Goal of the exercise: Repeat the data in full. Every line must match.

------------------------------------------------------------

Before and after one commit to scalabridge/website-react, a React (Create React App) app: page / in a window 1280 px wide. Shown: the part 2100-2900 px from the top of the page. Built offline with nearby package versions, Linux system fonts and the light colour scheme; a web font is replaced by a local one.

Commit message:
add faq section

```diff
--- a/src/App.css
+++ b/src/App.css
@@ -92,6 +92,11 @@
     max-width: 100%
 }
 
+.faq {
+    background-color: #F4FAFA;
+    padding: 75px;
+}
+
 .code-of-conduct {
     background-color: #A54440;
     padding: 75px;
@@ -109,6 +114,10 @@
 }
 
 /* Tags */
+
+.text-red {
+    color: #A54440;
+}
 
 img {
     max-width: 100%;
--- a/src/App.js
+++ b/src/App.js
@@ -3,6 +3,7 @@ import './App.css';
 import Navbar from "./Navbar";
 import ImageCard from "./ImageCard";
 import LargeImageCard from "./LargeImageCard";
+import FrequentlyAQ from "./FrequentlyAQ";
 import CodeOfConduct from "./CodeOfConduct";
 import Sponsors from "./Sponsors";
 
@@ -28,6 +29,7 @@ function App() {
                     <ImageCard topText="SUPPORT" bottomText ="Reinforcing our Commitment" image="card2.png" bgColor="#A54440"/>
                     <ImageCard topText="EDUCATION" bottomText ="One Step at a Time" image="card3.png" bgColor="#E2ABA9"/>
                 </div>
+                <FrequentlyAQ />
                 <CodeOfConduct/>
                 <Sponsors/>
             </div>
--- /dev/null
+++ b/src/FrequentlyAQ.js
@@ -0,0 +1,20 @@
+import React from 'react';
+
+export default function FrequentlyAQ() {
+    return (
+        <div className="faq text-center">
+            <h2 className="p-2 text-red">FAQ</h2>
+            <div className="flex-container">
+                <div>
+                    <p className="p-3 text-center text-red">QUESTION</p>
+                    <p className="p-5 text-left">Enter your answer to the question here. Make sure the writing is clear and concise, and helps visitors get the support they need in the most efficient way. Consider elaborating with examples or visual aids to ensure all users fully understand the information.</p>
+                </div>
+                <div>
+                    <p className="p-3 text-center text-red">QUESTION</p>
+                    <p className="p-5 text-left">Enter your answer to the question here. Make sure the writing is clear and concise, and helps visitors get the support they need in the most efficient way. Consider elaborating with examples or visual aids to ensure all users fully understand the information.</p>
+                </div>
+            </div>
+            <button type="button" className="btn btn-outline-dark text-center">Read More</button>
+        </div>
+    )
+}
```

------------------------------------------------------------

Answer for the task:
Before and after one commit to scalabridge/website-react, a React (Create React App) app: page / in a window 1280 px wide. Shown: the part 2100-2900 px from the top of the page. Built offline with nearby package versions, Linux system fonts and the light colour scheme; a web font is replaced by a local one.

Commit message:
add faq section

```diff
--- a/src/App.css
+++ b/src/App.css
@@ -92,6 +92,11 @@
     max-width: 100%
 }
 
+.faq {
+    background-color: #F4FAFA;
+    padding: 75px;
+}
+
 .code-of-conduct {
     background-color: #A54440;
     padding: 75px;
@@ -109,6 +114,10 @@
 }
 
 /* Tags */
+
+.text-red {
+    color: #A54440;
+}
 
 img {
     max-width: 100%;
--- a/src/App.js
+++ b/src/App.js
@@ -3,6 +3,7 @@ import './App.css';
 import Navbar from "./Navbar";
 import ImageCard from "./ImageCard";
 import LargeImageCard from "./LargeImageCard";
+import FrequentlyAQ from "./FrequentlyAQ";
 import CodeOfConduct from "./CodeOfConduct";
 import Sponsors from "./Sponsors";
 
@@ -28,6 +29,7 @@ function App() {
                     <ImageCard topText="SUPPORT" bottomText ="Reinforcing our Commitment" image="card2.png" bgColor="#A54440"/>
                     <ImageCard topText="EDUCATION" bottomText ="One Step at a Time" image="card3.png" bgColor="#E2ABA9"/>
                 </div>
+                <FrequentlyAQ />
                 <CodeOfConduct/>
                 <Sponsors/>
             </div>
--- /dev/null
+++ b/src/FrequentlyAQ.js
@@ -0,0 +1,20 @@
+import React from 'react';
+
+export default function FrequentlyAQ() {
+    return (
+        <div className="faq text-center">
+            <h2 className="p-2 text-red">FAQ</h2>
+            <div className="flex-container">
+                <div>
+                    <p className="p-3 text-center text-red">QUESTION</p>
+                    <p className="p-5 text-left">Enter your answer to the question here. Make sure the writing is clear and concise, and helps visitors get the support they need in the most efficient way. Consider elaborating with examples or visual aids to ensure all users fully understand the information.</p>
+                </div>
+                <div>
+                    <p className="p-3 text-center text-red">QUESTION</p>
+                    <p className="p-5 text-left">Enter your answer to the question here. Make sure the writing is clear and concise, and helps visitors get the support they need in the most efficient way. Consider elaborating with examples or visual aids to ensure all users fully understand the information.</p>
+                </div>
+            </div>
+            <button type="button" className="btn btn-outline-dark text-center">Read More</button>
+        </div>
+    )
+}
```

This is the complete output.